Increasing worker and community awareness of toxic hazards in the workplace.(4/268)


Proceedings of the International Symposium on Torture and the Medical Profession. (5/268)

... The main topic of this publication is the involvement of professional medical doctors in the course of torture in, generally speaking, the following ways: 1. Medical scientific knowledge and experience is used in the design of the methods and techniques of torture, for example pharmacological torture; 2. Doctors teach the torturers/perpetrators regarding the practical application of these methods; 3. Doctors actively participate in carrying out torture and in executions in relation to the death penalty; 4. Doctors are present -- "passive" -- during the implementation of torture (in more than sixty per cent of cases) for example monitoring the clinical condition of the victim in order to prevent death; are present when the death sentence is carried out, and then write out death certificates. Many of these are later shown by forensic documentation to be false.... This supplement is based on an international symposium, Torture and the Medical Profession, which was held at the University of Tromso in June 1990....  (+info)

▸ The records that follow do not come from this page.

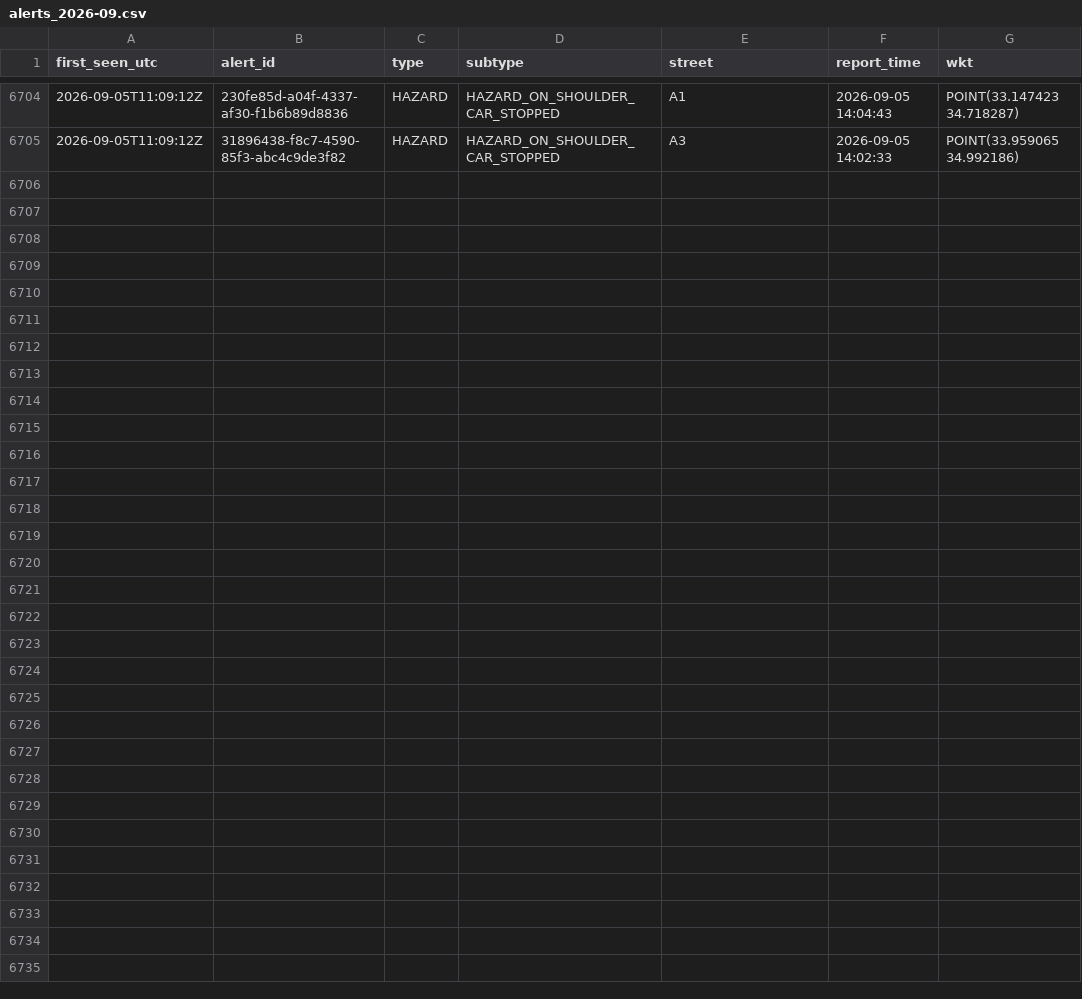
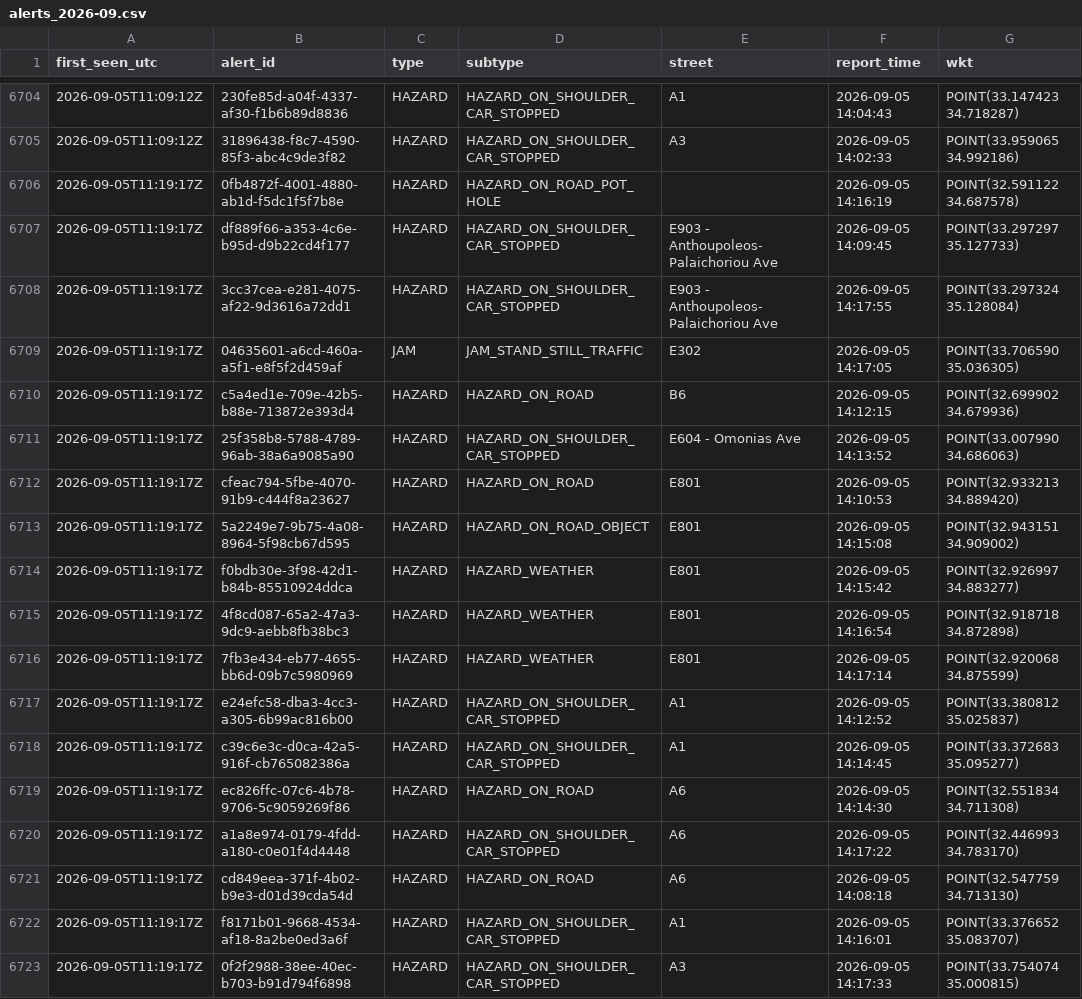
Before and after one commit to mezzarr/cyprus-traffic-log, a CSV file: data/alerts/alerts_2026-09.csv, drawn as a sheet; only a part is shown, gaps mark what is left out; the diff names each change by its address in the sheet, - before the commit and + after, or states it on an @@ line.

```diff
--- a/data/alerts/alerts_2026-09.csv
+++ b/data/alerts/alerts_2026-09.csv
+row 6706: 2026-09-05T11:19:17Z | 0fb4872f-4001-4880-ab1d-f5dc1f5f7b8e | HAZARD | HAZARD_ON_ROAD_POT_HOLE |  | 2026-09-05 14:16:19 | POINT(32.591122 34.687578)
+row 6707: 2026-09-05T11:19:17Z | df889f66-a353-4c6e-b95d-d9b22cd4f177 | HAZARD | HAZARD_ON_SHOULDER_CAR_STOPPED | E903 - Anthoupoleos-Palaichoriou Ave | 2026-09-05 14:09:45 | POINT(33.297297 35.127733)
+row 6708: 2026-09-05T11:19:17Z | 3cc37cea-e281-4075-af22-9d3616a72dd1 | HAZARD | HAZARD_ON_SHOULDER_CAR_STOPPED | E903 - Anthoupoleos-Palaichoriou Ave | 2026-09-05 14:17:55 | POINT(33.297324 35.128084)
+row 6709: 2026-09-05T11:19:17Z | 04635601-a6cd-460a-a5f1-e8f5f2d459af | JAM | JAM_STAND_STILL_TRAFFIC | E302 | 2026-09-05 14:17:05 | POINT(33.706590 35.036305)
+row 6710: 2026-09-05T11:19:17Z | c5a4ed1e-709e-42b5-b88e-713872e393d4 | HAZARD | HAZARD_ON_ROAD | B6 | 2026-09-05 14:12:15 | POINT(32.699902 34.679936)
+row 6711: 2026-09-05T11:19:17Z | 25f358b8-5788-4789-96ab-38a6a9085a90 | HAZARD | HAZARD_ON_SHOULDER_CAR_STOPPED | E604 - Omonias Ave | 2026-09-05 14:13:52 | POINT(33.007990 34.686063)
+row 6712: 2026-09-05T11:19:17Z | cfeac794-5fbe-4070-91b9-c444f8a23627 | HAZARD | HAZARD_ON_ROAD | E801 | 2026-09-05 14:10:53 | POINT(32.933213 34.889420)
+row 6713: 2026-09-05T11:19:17Z | 5a2249e7-9b75-4a08-8964-5f98cb67d595 | HAZARD | HAZARD_ON_ROAD_OBJECT | E801 | 2026-09-05 14:15:08 | POINT(32.943151 34.909002)
+row 6714: 2026-09-05T11:19:17Z | f0bdb30e-3f98-42d1-b84b-85510924ddca | HAZARD | HAZARD_WEATHER | E801 | 2026-09-05 14:15:42 | POINT(32.926997 34.883277)
+row 6715: 2026-09-05T11:19:17Z | 4f8cd087-65a2-47a3-9dc9-aebb8fb38bc3 | HAZARD | HAZARD_WEATHER | E801 | 2026-09-05 14:16:54 | POINT(32.918718 34.872898)
+row 6716: 2026-09-05T11:19:17Z | 7fb3e434-eb77-4655-bb6d-09b7c5980969 | HAZARD | HAZARD_WEATHER | E801 | 2026-09-05 14:17:14 | POINT(32.920068 34.875599)
+row 6717: 2026-09-05T11:19:17Z | e24efc58-dba3-4cc3-a305-6b99ac816b00 | HAZARD | HAZARD_ON_SHOULDER_CAR_STOPPED | A1 | 2026-09-05 14:12:52 | POINT(33.380812 35.025837)
+row 6718: 2026-09-05T11:19:17Z | c39c6e3c-d0ca-42a5-916f-cb765082386a | HAZARD | HAZARD_ON_SHOULDER_CAR_STOPPED | A1 | 2026-09-05 14:14:45 | POINT(33.372683 35.095277)
+row 6719: 2026-09-05T11:19:17Z | ec826ffc-07c6-4b78-9706-5c9059269f86 | HAZARD | HAZARD_ON_ROAD | A6 | 2026-09-05 14:14:30 | POINT(32.551834 34.711308)
+row 6720: 2026-09-05T11:19:17Z | a1a8e974-0179-4fdd-a180-c0e01f4d4448 | HAZARD | HAZARD_ON_SHOULDER_CAR_STOPPED | A6 | 2026-09-05 14:17:22 | POINT(32.446993 34.783170)
+row 6721: 2026-09-05T11:19:17Z | cd849eea-371f-4b02-b9e3-d01d39cda54d | HAZARD | HAZARD_ON_ROAD | A6 | 2026-09-05 14:08:18 | POINT(32.547759 34.713130)
+row 6722: 2026-09-05T11:19:17Z | f8171b01-9668-4534-af18-8a2be0ed3a6f | HAZARD | HAZARD_ON_SHOULDER_CAR_STOPPED | A1 | 2026-09-05 14:16:01 | POINT(33.376652 35.083707)
+row 6723: 2026-09-05T11:19:17Z | 0f2f2988-38ee-40ec-b703-b91d794f6898 | HAZARD | HAZARD_ON_SHOULDER_CAR_STOPPED | A3 | 2026-09-05 14:17:33 | POINT(33.754074 35.000815)
```
Also changed, not shown: data/motion/delays_2026-09.csv.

Annual report of Council, 1986-1987: medical ethics.(6/268)


An individually tailored intervention for HIV prevention: baseline data from the EXPLORE Study. (7/268)

OBJECTIVES: We describe the intervention tested in EXPLORE, an HIV prevention trial aimed at men who have sex with men (MSM), and test the empirical basis of the individually tailored intervention. METHODS: Data on participants' self-efficacy, communication skills, social norms, and enjoyment of unprotected anal intercourse were examined in relation to sexual risk. Combinations of these factors, together with alcohol use and noninjection drug use, were also examined. RESULTS: The individual factors examined were associated with sexual risk behavior. The cohort was shown to be heterogeneous in regard to the presence of combinations of these risk-related factors. CONCLUSIONS: Baseline data from the EXPLORE study support the efficacy of the individually tailored intervention used.  (+info)

Self-regulatory behaviours of older drivers. (8/268)

This study involved a survey of self-regulatory driving practices of 656 drivers aged 55 years and older. Types and prevalence of self-regulatory behaviours were described and several key characteristics of self-regulators were identified. Those who drove less than 100 kilometres per week were more likely to be female, 75+ years, retired, with arthritis, good/fair/poor ratings for decision-making, not the principal driver and not married. Those who avoided specific driving situations were also more likely to be female, 75+ years and not the principal driver. Avoidance was also associated with vision problems, lower confidence in driving situations and crash-involvement. Implications for promotion of safe driving practices are discussed.  (+info)